Environmental Protection Agency Administrator Scott Pruitt frequently flies in first and business class because he's regularly confronted by angry members of the public during his travels, according to a report in Politico on Thursday.
He says he wasn't involved in the decision to put him in first class when he travels, which he says was made after some unpleasant interactions with travelers opposed to administration policies.
Pruitt said that he is not responsible for making decisions about his travel accommodations, telling the Union Leader that his chief of staff and security team make the determinations.More news: George Groves warns Chris Eubank Jr. against repeating his own mistakes
He receives many more threats than his predecessors, E&E News reported in January, and is the first EPA administrator to have a full-time security detail. "We've reached the point where there's not much civility in the marketplace and it's created, you know, it's created some issues and the (security) detail, the level of protection is determined by the level of threat". "They place me on the plane where they think is best from a safety perspective".
The Washington Post reported this week that Pruitt once spent $1,641.63 on a first-class seat for the 90-minute flight from Washington, DC, to New York City to do a television interview about President Trump's decision to withdraw the United States from the Paris climate accord. Taxpayers picked up the tab for his round-trip business-class flight, which cost at least $7,000, several times the cost of what was paid for other staffers who accompanied him on the trip.
The Associated Press reported in July and again in December that spending on commercial airline tickets purchased for Pruitt indicated he was flying in premium-class seats.
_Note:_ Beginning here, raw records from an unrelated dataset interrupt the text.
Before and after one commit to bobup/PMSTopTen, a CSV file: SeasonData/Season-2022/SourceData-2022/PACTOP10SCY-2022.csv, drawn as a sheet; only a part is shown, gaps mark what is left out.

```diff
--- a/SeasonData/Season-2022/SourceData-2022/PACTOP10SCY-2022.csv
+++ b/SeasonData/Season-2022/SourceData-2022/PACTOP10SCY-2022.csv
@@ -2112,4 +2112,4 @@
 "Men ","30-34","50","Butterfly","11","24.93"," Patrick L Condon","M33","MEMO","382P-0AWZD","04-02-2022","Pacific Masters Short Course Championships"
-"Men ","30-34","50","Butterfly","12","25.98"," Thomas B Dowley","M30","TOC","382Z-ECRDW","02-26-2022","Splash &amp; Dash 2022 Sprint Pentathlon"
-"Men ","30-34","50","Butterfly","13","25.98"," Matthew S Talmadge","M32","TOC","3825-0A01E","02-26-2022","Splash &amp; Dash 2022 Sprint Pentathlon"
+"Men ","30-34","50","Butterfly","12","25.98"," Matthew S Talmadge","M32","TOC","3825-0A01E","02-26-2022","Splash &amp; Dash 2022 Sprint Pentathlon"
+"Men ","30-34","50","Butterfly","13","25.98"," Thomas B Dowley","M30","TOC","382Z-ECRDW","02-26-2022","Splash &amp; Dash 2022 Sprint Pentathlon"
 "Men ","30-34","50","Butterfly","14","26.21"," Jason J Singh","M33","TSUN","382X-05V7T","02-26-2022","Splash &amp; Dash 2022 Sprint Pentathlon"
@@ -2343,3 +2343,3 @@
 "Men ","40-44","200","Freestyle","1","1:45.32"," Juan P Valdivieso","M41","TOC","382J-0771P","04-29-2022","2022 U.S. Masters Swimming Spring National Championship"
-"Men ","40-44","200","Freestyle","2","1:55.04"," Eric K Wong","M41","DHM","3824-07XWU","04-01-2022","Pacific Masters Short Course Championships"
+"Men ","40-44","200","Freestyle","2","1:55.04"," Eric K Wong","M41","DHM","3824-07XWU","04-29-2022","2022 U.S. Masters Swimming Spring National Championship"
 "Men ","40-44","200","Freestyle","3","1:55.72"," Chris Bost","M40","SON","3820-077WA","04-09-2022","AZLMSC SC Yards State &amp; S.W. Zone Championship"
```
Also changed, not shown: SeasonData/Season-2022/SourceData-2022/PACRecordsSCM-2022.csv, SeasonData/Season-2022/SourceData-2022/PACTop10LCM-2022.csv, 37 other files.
The EPA chief has regularly sat in first- and business- class seats during his almost one year leading the agency, generating a storm of controversy.
Federal regulations require government employees to "exercise the same care in incurring expenses that a prudent person would exercise if traveling on personal business. and therefore, should consider the least expensive class of travel that meets their needs".More news: Lawmakers eye repeal of requirement they fund education by April 1
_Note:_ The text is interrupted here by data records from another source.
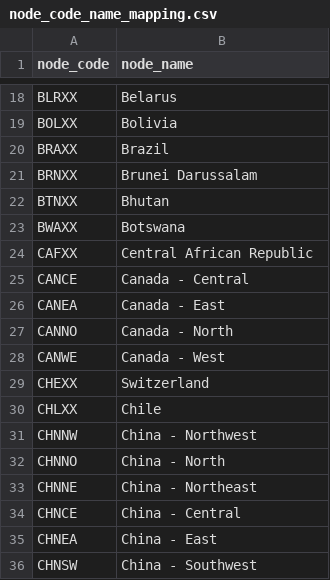
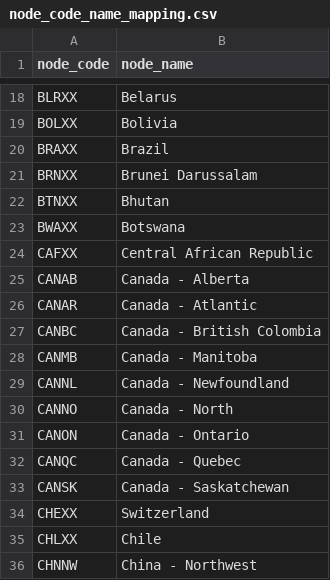
Before and after one commit to Electricity-Transmission-Database/electricity-transmission-database, a CSV file: data/csv/node_code_name_mapping.csv, drawn as a sheet; only a part is shown, gaps mark what is left out; the shorter side is filled out with more unchanged rows; the diff covers the shown part only.

```diff
--- a/data/csv/node_code_name_mapping.csv
+++ b/data/csv/node_code_name_mapping.csv
@@ -24,6 +24,11 @@ BWAXX,Botswana
 CAFXX,Central African Republic
-CANCE,Canada - Central
-CANEA,Canada - East
+CANAB,Canada - Alberta
+CANAR,Canada - Atlantic
+CANBC,Canada - British Colombia
+CANMB,Canada - Manitoba
+CANNL,Canada - Newfoundland
 CANNO,Canada - North
-CANWE,Canada - West
+CANON,Canada - Ontario
+CANQC,Canada - Quebec
+CANSK,Canada - Saskatchewan
 CHEXX,Switzerland
```
Also changed, not shown: 67 added rows and 6 removed rows elsewhere in this file, data/csv/nodes.csv.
And at times, fellow airplane passengers have taken to Twitter and Facebook to highlight Pruitt is on board their flight, said Nino Perrotta, the EPA special agent in charge who has protected EPA administrators going back to the George W. Bush administration.
The EPA's internal watchdog, headed by Inspector General Arthur Elkins, is now reviewing Pruitt's frequent government-funded travel.
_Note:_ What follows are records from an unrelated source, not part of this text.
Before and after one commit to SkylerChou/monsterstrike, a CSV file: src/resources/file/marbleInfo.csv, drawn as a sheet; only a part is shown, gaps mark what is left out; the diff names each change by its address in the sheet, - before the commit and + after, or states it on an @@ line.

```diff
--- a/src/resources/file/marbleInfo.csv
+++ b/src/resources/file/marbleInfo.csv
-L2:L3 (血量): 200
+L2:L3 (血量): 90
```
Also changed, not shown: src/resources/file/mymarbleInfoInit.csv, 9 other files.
The EPA's inspector general has been auditing Pruitt's travel and recently said the scope of the audit extends through 2017.
EPA Spokesman Jahan Wilcox also said Tuesday that Pruitt had a "blanket waiver" to do so. But the EPA's assistant inspector general for investigations told The Washington Post past year that Pruitt has gotten a higher number of threats than his recent predecessors.
Meanwhile, the White House's budget proposal for EPA released earlier this week seeks to cut $3.7 million, or 9 percent, in funding for Elkins' office.More news: FBI Alerted To YouTube 'shooter' Post Last Year